Home: that warm, secure space where chaos turns into order ~ Antonia
This week at church we talked about home, and what home meant to us. Even before thoughts formed in my mind, I was overcome with a calm feeling of solitude and safety. As we meditated, I kept saying “I am home,” “I am home,” as my mantra. The feeling of comfort, like a cashmere blanket, soft against my skin, delighted me.
My home is my castle.
It is my museum, my space ship, my college, and my music hall. Everything I need to be taken care of, entertained, educated, and enlightened is in my home. It’s not about being palatial or grand, large or expensive. It’s about being a sanctuary for all that I value, including a safe place for my precious pet.
My thoughts of home are visceral. It’s funny how such a small word conjures massive imagery in my mind. I’ve never taken the place I always return to for granted. It doesn’t matter whether it’s a rental or a home I owned; it has always been my refuge of safety and comfort.
Now think of your home.
Home – no, I don’t mean that place where you pay bills and take out the garbage. I mean the place that gives you the most delicious feeling of love and well-being. I’m sure you have experienced the joy of being at home, or returning to that place that melts away all that ails you. For me, it’s “The crap can wait. I’m home now.”
Close your eyes and think of the feeling you get, after a day or two away – perhaps more – when you open the front door to your abode. You’re greeted with a familiarity that cannot be fully created at any hotel, relative or friend’s house, camp, cabin, or castle.
Your home belongs to you: the sweet smell of you and yours (including fur babies) rising from a well-worn couch mixed with the lingering tanginess of last night’s BBQ, the plants or books or antiques and artifacts that you lovingly use to decorate your space, the mess or tidiness that describes it. All of this is lovingly you, even if you share it with others.

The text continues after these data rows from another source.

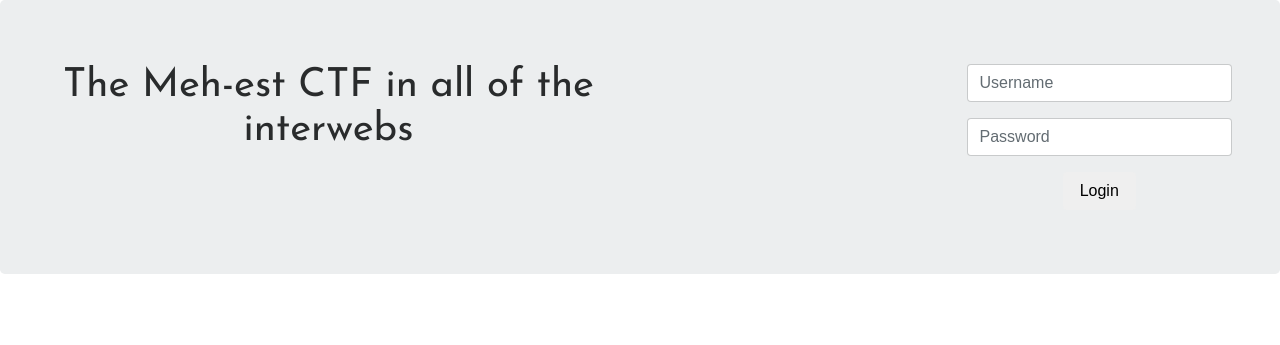
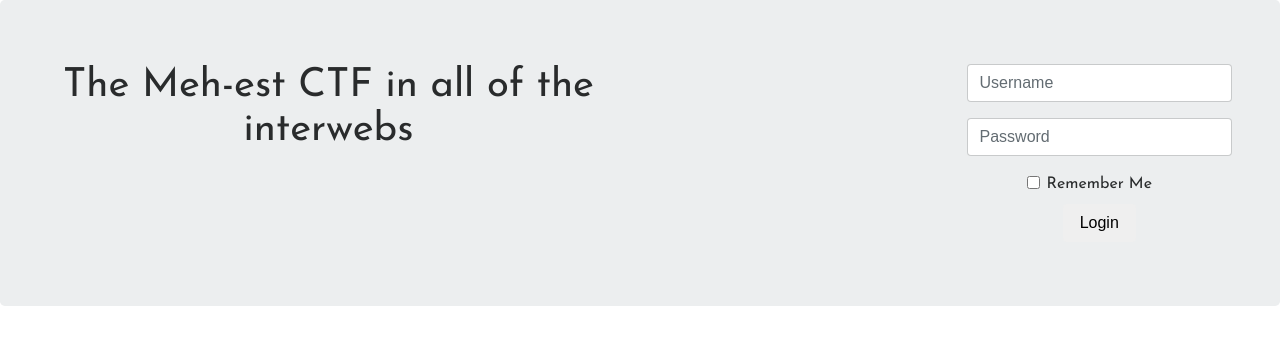
Before and after one commit to arush15june/mehctf, a Flask app: page / in a window 1280 px wide. Shown: the part 56-401 px from the top of the page. Run offline with Flask 2, Linux system fonts and the light colour scheme; data comes from the database, SQL or seed files in the repository; some libraries are stand-ins or nearby versions.

Commit message:
update scoreboard, add remember me

```diff
--- a/application.py
+++ b/application.py
@@ -163,7 +163,7 @@ def scoreboard():
 
   scores = helpers.sortScoreDict(scores)
 
-  return render_template("scoreboard.html",scores=scores,noOfQuestions=noOfQuestions)
+  return render_template("scoreboard.html",scores=enumerate(scores.items()),noOfQuestions=noOfQuestions)
 
 """ AUTH ROUTES """
 
@@ -209,9 +209,12 @@ def login():
           user = models.User.query.filter_by(username=form.username.data).first()
           if user:
               if user.password   == form.password.data:
-                # correct username+password
-                  app.logger.debug("Logging in User: "+str(user))
-                  login_user(user)
+                  # correct username+password
+                  remember = False
+                  if request.form.get('remember') == 'on':
+                    remember = True
+                  app.logger.debug("Logging in User: "+str(user)+" Remmember: "+str(remember))
+                  login_user(user, remember=remember)
                   dest = request.args.get('next')
                   try:
                     dest_url = url_for(dest)
--- a/static/css/main.css
+++ b/static/css/main.css
@@ -1,6 +1,10 @@
 @font-face {
     font-family: 'Josefin Sans';
     src: url(/static/fonts/JosefinSans-Regular.ttf);
+}
+@font-face {
+    font-family: 'Josefin Sans Light';
+    src: url(/static/fonts/JosefinSans-Light.ttf);
 }
 
 body {
--- a/templates/index.html
+++ b/templates/index.html
@@ -21,7 +21,12 @@ MehCTF
                     <div class = "form-group">
                         <input class = "form-control" name = "password" size='50' placeholder = "Password" type = "password" />
                     </div>
-                        <center><button type = "submit" class = 'btn bg-secondary text-center'>Login</button></center>
+                        <center>
+                            <input type="checkbox" name = 'remember' class="form-check-input" />
+                            <label for = "remember">Remember Me</label>
+                            <br>
+                            <button type = "submit" class = 'btn bg-secondary text-center'>Login</button>
+                        </center>
                     </div>
                 </form>
             </div>
--- a/templates/layout.html
+++ b/templates/layout.html
@@ -16,7 +16,7 @@
     <nav class="navbar navbar-toggleable-md navbar-light bg-faded">
         <a class="navbar-brand" href="/">MehCTF</a>
         <div class="" id="navbarNavAltMarkup">
-          <div class="navbar-nav">
+          <div class="nav navbar-nav">
             <a class="nav-item nav-link" href="/scoreboard">Scoreboard<span class="sr-only">(current)</span></a>
             {% if not user.is_authenticated %}
             <a class="nav-item nav-link" href="/login">Login<span class="sr-only">(current)</span></a>
--- a/templates/scoreboard.html
+++ b/templates/scoreboard.html
@@ -8,13 +8,15 @@ MehCTF | Scoreboard
 <table class="table">
     <thead>
         <tr>
+        <th>Rank</th>
         <th>Username</th>
         <th>Score</th>
         </tr>
     </thead>
-    <tbody style='font-size:1.5em'>
-    {% for userid, info in scores.items() %}
+    <tbody style='font-size:1.5em;font-family:Josefin Sans Light'>
+    {% for index, (userid, info) in scores %}
         <tr>
+        <td>{{ index+1 }}</td>
         <td>{{ info['user'].username }}</td>
         <td>{{ info['solved'] }}/{{ noOfQuestions }}</td>
         </tr>
```
Also changed, not shown: templates/login.html (+6 -1 lines), static/fonts/JosefinSans-Light.ttf (added).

From homelessness to destroyed dreams.
I’ve been thinking more about my home as others in my community are not as fortunate to have this a basic need met. Like other cities, our homeless population is large and growing, while aid resources are practically non-existent. I wish there was a clear answer to solve this problem not only in my town but across our country.
You don’t have to go far in our wine country town to see burned homes — whole neighborhoods, nearly 5,000 structures. Now, ten months after the fires, a precious few are being rebuilt. I can’t imagine how the idea of home has been irretrievably modified for these people. Many older homeowners moved away after the fires, not feeling that at their age they had enough years to rebuild and replant landscaping.
Perhaps it is these fires that has brought the true value of home to the forefront for me. I never took the place I live in for granted, but I sure as heck feel fortunate now to have a little place of my own to cradle my life.